+ 2 like - 0 dislike

Let $(M,g,J)$ be a Kaehler manifold ($\nabla J=J \nabla$), let $R(X,Y)$ be the riemannian curvature. I define:

$Ricc(J)=\sum_i R(J e_i, e_i)$

for an orthonormal basis $(e_i)$

$R(J) = J Ricc (J)$

$r(J)=tr (R(J))$

then I can define the Einstein-Kaehler equations:

$R(J)_{ij} - (1/2) r(J) g_{ij} =T_{ij}$

Can I reformulate the gravitation by means of these equations?

asked Aug 19, 2018 in Theoretical Physics by Antoine Balan (475 points) [ revision history ]
edited Aug 21, 2018 by Antoine Balan
If I am not mistaken, your Ricc(J) is the Ricci curvature 2-form (obtained from the usual Ricci curvature as the Kähler form is obtained from the metric). In particular, R(J)_ij is antisymmetric in ij, whereas g_ij and T_ij are symmetric in ij so your equation seems trivial. To obtain a reformulation of Einstein equation, you need to replace g_ij by \omega_ij (and T_ij by the associated 2-form).

Ricc(J) isn't just obtained from the usual Ricci curvature, moreover it is antisymmetric, so that R(J) is symmetric.

For an hermitian metric, but not necessary complex (almost-complex), I propose to take:


Your answer

Please use answers only to (at least partly) answer questions.
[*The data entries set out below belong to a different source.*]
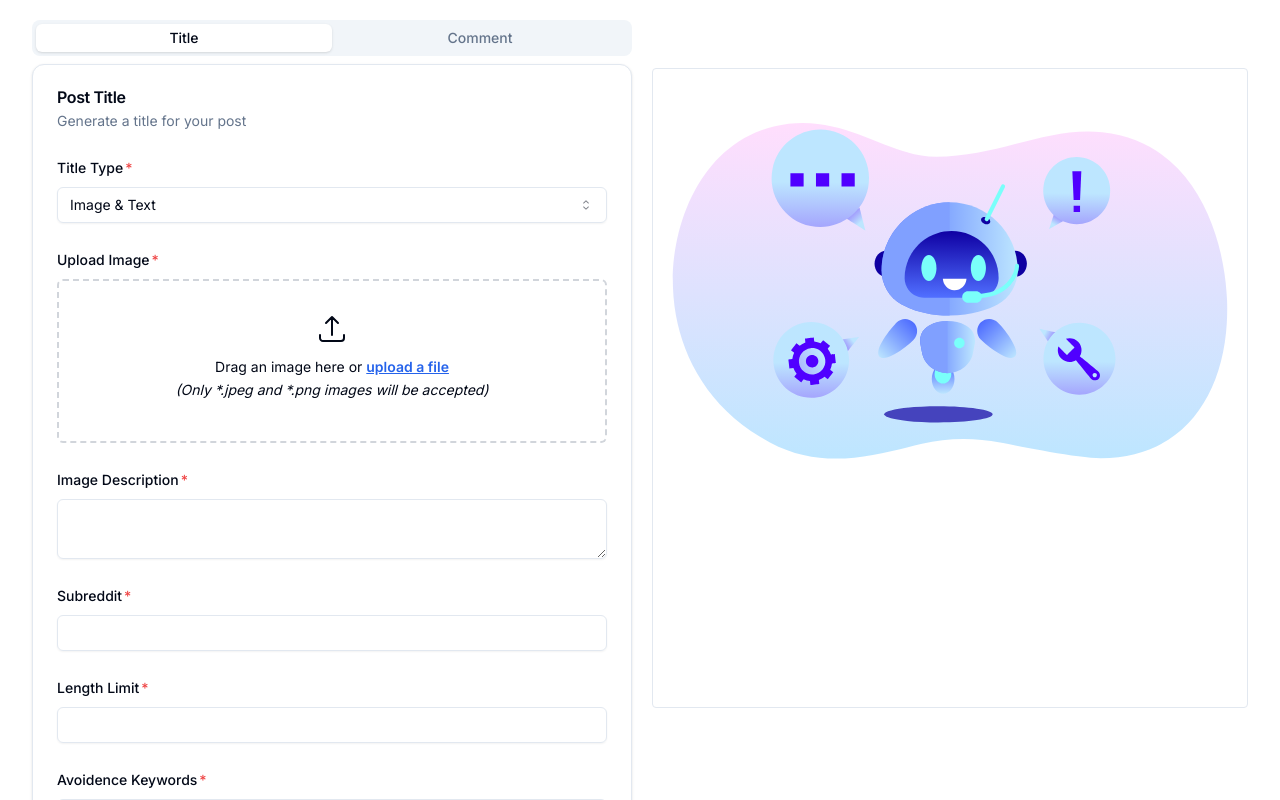
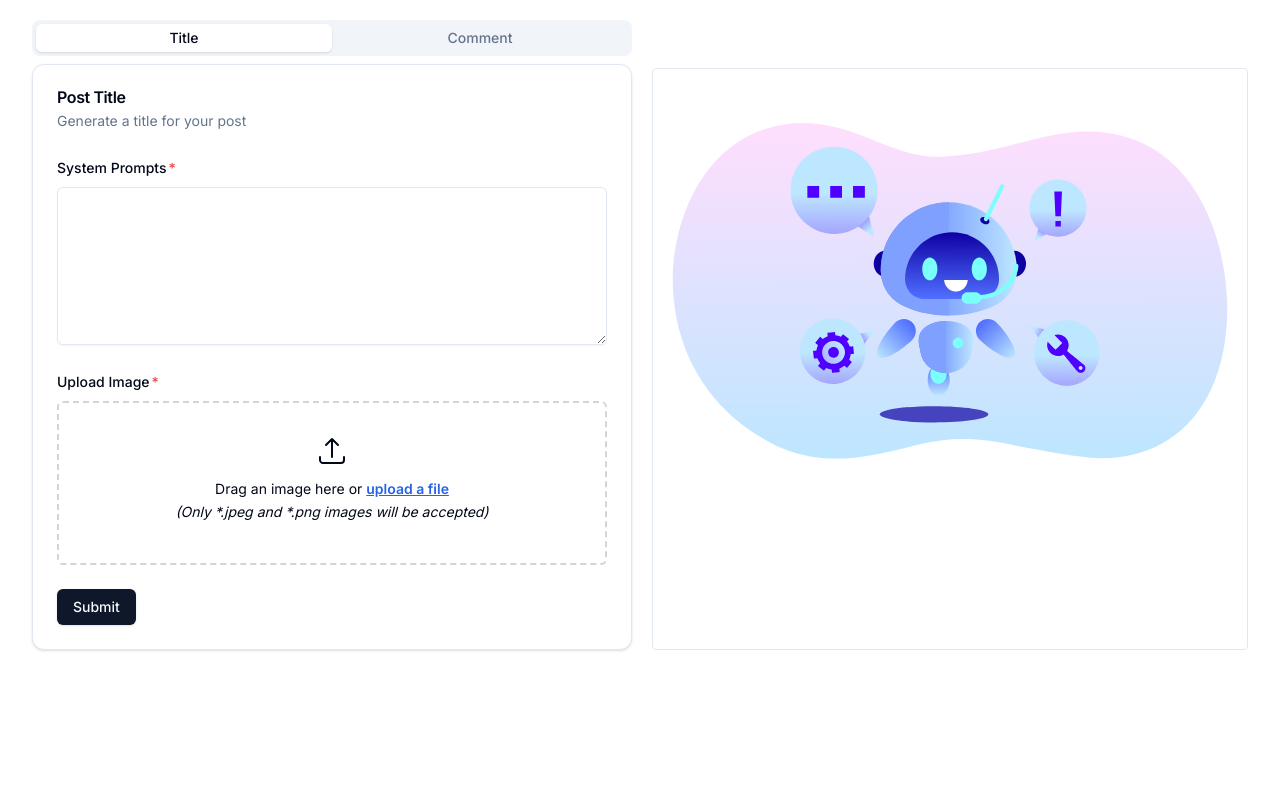
Before and after one commit to techport-dev/marketer-gpt, a Next.js app in the folder apps/web/: page / in a window 1280 px wide. Shown: the top 800 px of the page. Built offline with nearby package versions, Linux system fonts and the light colour scheme.

Commit message:
new dev-systemprompts ui is alsmost done

```diff
--- a/apps/web/src/components/form/CommentGenerateForm.tsx
+++ b/apps/web/src/components/form/CommentGenerateForm.tsx
@@ -25,6 +25,12 @@ import { type AxiosError } from "axios";
 import { errorFn } from "@/lib/utils";
 
 const formFields = [
+  {
+    key: 8,
+    name: "systemPrompt",
+    label: "System Prompts",
+    type: "textarea",
+  },
   {
     key: 1,
     name: "commentType",
@@ -55,12 +61,12 @@ const formFields = [
     label: "Url",
     type: "input",
   },
-  {
-    key: 3,
-    name: "wordLength",
-    label: "Word Length",
-    type: "input",
-  },
+  // {
+  //   key: 3,
+  //   name: "wordLength",
+  //   label: "Word Length",
+  //   type: "input",
+  // },
 ];
 
 type FormFieldsType = "commentType" | "url";
@@ -71,7 +77,8 @@ const CommentGenerateForm = () => {
     defaultValues: {
       commentType: "postReply",
       url: "",
-      wordLength: "",
+      // wordLength: "",
+      systemPrompt: "",
     },
     mode: "onChange",
   });
--- a/apps/web/src/components/form/TitleGenerateForm.tsx
+++ b/apps/web/src/components/form/TitleGenerateForm.tsx
@@ -26,17 +26,23 @@ import { errorFn } from "@/lib/utils";
 import { toast } from "sonner";
 
 const formFields = [
+  // {
+  //   key: 1,
+  //   name: "titleType",
+  //   label: "Title Type",
+  //   type: "select",
+  //   options: [
+  //     { key: 1, value: "imageText", label: "Image & Text" },
+  //     { key: 2, value: "image", label: "Image" },
+  //     { key: 3, value: "text", label: "Text" },
+  //   ],
+  //   defaultValue: "imageText",
+  // },
   {
-    key: 1,
-    name: "titleType",
-    label: "Title Type",
-    type: "select",
-    options: [
-      { key: 1, value: "imageText", label: "Image & Text" },
-      { key: 2, value: "image", label: "Image" },
-      { key: 3, value: "text", label: "Text" },
-    ],
-    defaultValue: "imageText",
+    key: 8,
+    name: "systemPrompt",
+    label: "System Prompts",
+    type: "textarea",
   },
   {
     key: 2,
@@ -44,50 +50,51 @@ const formFields = [
     label: "Upload Image",
     type: "file",
   },
-  {
-    key: 3,
-    name: "imageDescription",
-    label: "Image Description",
-    type: "textarea",
-  },
-  {
-    key: 4,
-    name: "subreddit",
-    label: "Subreddit",
-    type: "input",
-  },
-  {
-    key: 5,
-    name: "lengthLimit",
-    label: "Length Limit",
-    type: "input",
-  },
-  {
-    key: 6,
-    name: "avoidenceKeywords",
-    label: "Avoidence Keywords",
-    type: "input",
-  },
-  {
-    key: 7,
-    name: "reference",
-    label: "Reference",
-    type: "input",
-  },
+  // {
+  //   key: 3,
+  //   name: "imageDescription",
+  //   label: "Image Description",
+  //   type: "textarea",
+  // },
+  // {
+  //   key: 4,
+  //   name: "subreddit",
+  //   label: "Subreddit",
+  //   type: "input",
+  // },
+  // {
+  //   key: 5,
+  //   name: "lengthLimit",
+  //   label: "Length Limit",
+  //   type: "input",
+  // },
+  // {
+  //   key: 6,
+  //   name: "avoidenceKeywords",
+  //   label: "Avoidence Keywords",
+  //   type: "input",
+  // },
+  // {
+  //   key: 7,
+  //   name: "reference",
+  //   label: "Reference",
+  //   type: "input",
+  // },
 ];
 
 export type FormFieldsType =
   | "images"
-  | "imageDescription"
-  | "subreddit"
-  | "lengthLimit"
-  | "avoidenceKeywords"
-  | "reference";
+  // | "imageDescription"
+  // | "subreddit"
+  // | "lengthLimit"
+  // | "avoidenceKeywords"
+  // | "reference";
+  | "systemPrompt";
 
 const TitleGenerateForm = () => {
-  const [messageData, setMessageData] = useSessionStorage<
-    Array<Record<string, string>>
-  >("message", []);
+  // const [messageData, setMessageData] = useSessionStorage<
+  //   Array<Record<string, string>>
+  // >("message", []);
 
   const dispatch = useDispatch();
 
@@ -111,43 +118,44 @@ const TitleGenerateForm = () => {
   const form = useForm<z.infer<typeof titleGenerateFormSchema>>({
     resolver: zodResolver(titleGenerateFormSchema),
     defaultValues: {
-      titleType: "imageText",
+      // titleType: "imageText",
       images: new File([], ""),
-      imageDescription: "",
-      subreddit: "",
-      lengthLimit: "",
-      avoidenceKeywords: "",
-      reference: "",
+      // imageDescription: "",
+      // subreddit: "",
+      // lengthLimit: "",
+      // avoidenceKeywords: "",
+      // reference: "",
+      systemPrompt: "",
     },
     mode: "onChange",
   });
 
-  const titleType = form.getValues("titleType");
+  // const titleType = form.getValues("titleType");
 
-  useEffect(() => {
-    const fieldsToUnregister =
-      titleType === "image"
-        ? ["imageDescription"]
-        : titleType === "text"
-          ? ["images"]
-          : [];
+  // useEffect(() => {
+  //   const fieldsToUnregister =
+  //     titleType === "image"
+  //       ? ["imageDescription"]
+  //       : titleType === "text"
+  //         ? ["images"]
+  //         : [];
 
-    fieldsToUnregister.forEach((fieldName) => {
-      form.unregister(fieldName as FormFieldsType);
-    });
-  }, [form, titleType]);
+  //   fieldsToUnregister.forEach((fieldName) => {
+  //     form.unregister(fieldName as FormFieldsType);
+  //   });
+  // }, [form, titleType]);
 
-  const filterFormFields = (formField: any) => {
-    // Directly return the opposite of the condition you're checking for.
-    // This makes the function more concise and easier to understand.
-    if (
-      (titleType === "image" && formField.name === "imageDescription") ||
-      (titleType === "text" && formField.name === "images")
-    ) {
-      return false;
-    }
-    return true;
-  };
+  // const filterFormFields = (formField: any) => {
+  //   // Directly return the opposite of the condition you're checking for.
+  //   // This makes the function more concise and easier to understand.
+  //   if (
+  //     (titleType === "image" && formField.name === "imageDescription") ||
+  //     (titleType === "text" && formField.name === "images")
+  //   ) {
+  //     return false;
+  //   }
+  //   return true;
+  // };
 
   const onSubmit = (values: any) => {
     const formData = new FormData();
@@ -178,7 +186,7 @@ const TitleGenerateForm = () => {
     <FormProvider {...form}>
       <Form {...form}>
         <form onSubmit={form.handleSubmit(onSubmit)} className="space-y-6">
-          {formFields.filter(filterFormFields).map((formField) => (
+          {formFields.map((formField) => (
             <FormField
               key={formField.key}
               control={form.control}
@@ -193,8 +201,8 @@ const TitleGenerateForm = () => {
                       <FormRender
                         type={formField.type as FormType}
                         field={field}
-                        options={formField.options}
-                        defaultValue={formField.defaultValue}
+                        // options={formField.options}
+                        // defaultValue={formField.defaultValue}
                       />
                     </FormControl>
                     <FormMessage />
--- a/apps/web/src/components/form/common/FormRender.tsx
+++ b/apps/web/src/components/form/common/FormRender.tsx
@@ -39,7 +39,12 @@ const FormRender: FC<FormRenderProps> = ({
     case "input":
       return <Input {...field} />;
     case "textarea":
-      return <Textarea {...field} />;
+      return (
+        <div className="">
+          <Textarea rows={7} {...field} />
+        </div>
+      );
+
     case "file":
       return <Fileupload field={field} />;
     case "select":
--- a/apps/web/src/components/form/schemas/commentGenerateFormSchema.ts
+++ b/apps/web/src/components/form/schemas/commentGenerateFormSchema.ts
@@ -4,9 +4,9 @@ const commentGenerateFormSchema = z.object({
   commentType: z.string().trim().min(1, {
     message: "commentType is Required",
   }),
-  wordLength: z.string().trim().min(1, {
-    message: "Word Length is Required",
-  }),
+  // wordLength: z.string().trim().min(1, {
+  //   message: "Word Length is Required",
+  // }),
   url: z
     .string()
     .trim()
@@ -16,6 +16,9 @@ const commentGenerateFormSchema = z.object({
     .refine((value) => /^(http|https):\/\/[^ "]+$/.test(value), {
       message: "Please enter a valid url.",
     }),
+  systemPrompt: z.string().trim().min(1, {
+    message: "System Prompt is Required",
+  }),
 });
 
 export default commentGenerateFormSchema;
--- a/apps/web/src/components/form/schemas/titleGenerateFormSchema.ts
+++ b/apps/web/src/components/form/schemas/titleGenerateFormSchema.ts
@@ -8,9 +8,9 @@ const ACCEPTED_IMAGE_TYPES = [
 ];
 
 const titleGenerateFormSchema = z.object({
-  titleType: z.string().trim().min(1, {
-    message: "TitleType is Required",
-  }),
+  // titleType: z.string().trim().min(1, {
+  //   message: "TitleType is Required",
+  // }),
   images: z
     .instanceof(File)
     .refine((file) => {
@@ -21,24 +21,27 @@ const titleGenerateFormSchema = z.object({
       "Invalid file type"
     )
     .optional(),
-  imageDescription: z
-    .string()
-    .trim()
-    .min(1, {
-      message: "Imagedesc is Required",
-    })
-    .optional(),
-  subreddit: z.string().trim().min(1, {
-    message: "Subreddit is Required",
-  }),
-  lengthLimit: z.string().trim().min(1, {
-    message: "Length Limit is Required",
-  }),
-  avoidenceKeywords: z.string().trim().min(1, {
-    message: "Avoidence Keywords is Required",
-  }),
-  reference: z.string().trim().min(1, {
-    message: "Reference is Required",
+  // imageDescription: z
+  //   .string()
+  //   .trim()
+  //   .min(1, {
+  //     message: "Imagedesc is Required",
+  //   })
+  //   .optional(),
+  // subreddit: z.string().trim().min(1, {
+  //   message: "Subreddit is Required",
+  // }),
+  // lengthLimit: z.string().trim().min(1, {
+  //   message: "Length Limit is Required",
+  // }),
+  // avoidenceKeywords: z.string().trim().min(1, {
+  //   message: "Avoidence Keywords is Required",
+  // }),
+  // reference: z.string().trim().min(1, {
+  //   message: "Reference is Required",
+  // }),
+  systemPrompt: z.string().trim().min(1, {
+    message: "System Prompts is Required",
   }),
 });
 
--- a/apps/web/src/components/messages/index.tsx
+++ b/apps/web/src/components/messages/index.tsx
@@ -14,9 +14,6 @@ const Messages = () => {
   if (isLoading) {
     content = (
       <>
-        {data.map((message, index) => (
-          <MessageItem key={index} message={message} status="Finished" />
-        ))}
         <MessageItem
           message={{
             msg: "Generating response...",
@@ -25,11 +22,15 @@ const Messages = () => {
         />
       </>
     );
-  } else if (!isLoading && !isError && data.length > 0) {
-    content = data.map((message, index) => (
-      <MessageItem key={index} message={message} status="Finished" />
-    ));
-  } else if (!isLoading && !isError && data.length === 0) {
+  } else if (!isLoading && !isError && data && data.content) {
+    // Assign JSX to content properly
+    content = <MessageItem message={data} status="Finished" />;
+  } else if (
+    !isLoading &&
+    !isError &&
+    (data === null || data?.content === "")
+  ) {
+    // Adjusted this condition to check for data being null or data.content being an empty string
     content = <EmptyMessage />;
   } else if (!isLoading && isError) {
     content = <div>Something went wrong</div>;
--- a/apps/web/src/lib/redux/slices/aiResponse/index.ts
+++ b/apps/web/src/lib/redux/slices/aiResponse/index.ts
@@ -5,11 +5,11 @@ type AiResponseType = {
   isSuccess: boolean;
   isError: boolean;
   error: string;
-  data: Array<{
+  data: {
     role: string;
     content: string;
     msg: string;
-  }>;
+  };
 };
 
 const initialState: AiResponseType = {
@@ -17,7 +17,11 @@ const initialState: AiResponseType = {
   isSuccess: false,
   isError: false,
   error: "",
-  data: [],
+  data: {
+    role: "",
+    content: "",
+    msg: "",
+  },
 };
 
 export const aiResponseSlice = createSlice({
@@ -37,7 +41,7 @@ export const aiResponseSlice = createSlice({
       state.isLoading = false;
       state.isSuccess = true;
       // state.data = [...state.data, action.payload];
-      state.data = [action.payload];
+      state.data = action.payload;
     },
     setIsError: (state, action: PayloadAction<string>) => {
       state.isLoading = false;
```
Also changed, not shown: 1 other file (tests, documents, lock files or other folders).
To comment, discuss, or ask for clarification, leave a comment instead.
To mask links under text, please type your text, highlight it, and click the "link" button. You can then enter your link URL.
Please consult the FAQ for as to how to format your post.
This is the answer box; if you want to write a comment instead, please use the 'add comment' button.
Live preview (may slow down editor)   Preview
Your name to display (optional):
Privacy: Your email address will only be used for sending these notifications.
Anti-spam verification:
If you are a human please identify the position of the character covered by the symbol $\varnothing$ in the following word:
Then drag the red bullet below over the corresponding character of our banner. When you drop it there, the bullet changes to green (on slow internet connections after a few seconds).
To avoid this verification in future, please log in or register.

user contributions licensed under cc by-sa 3.0 with attribution required

Your rights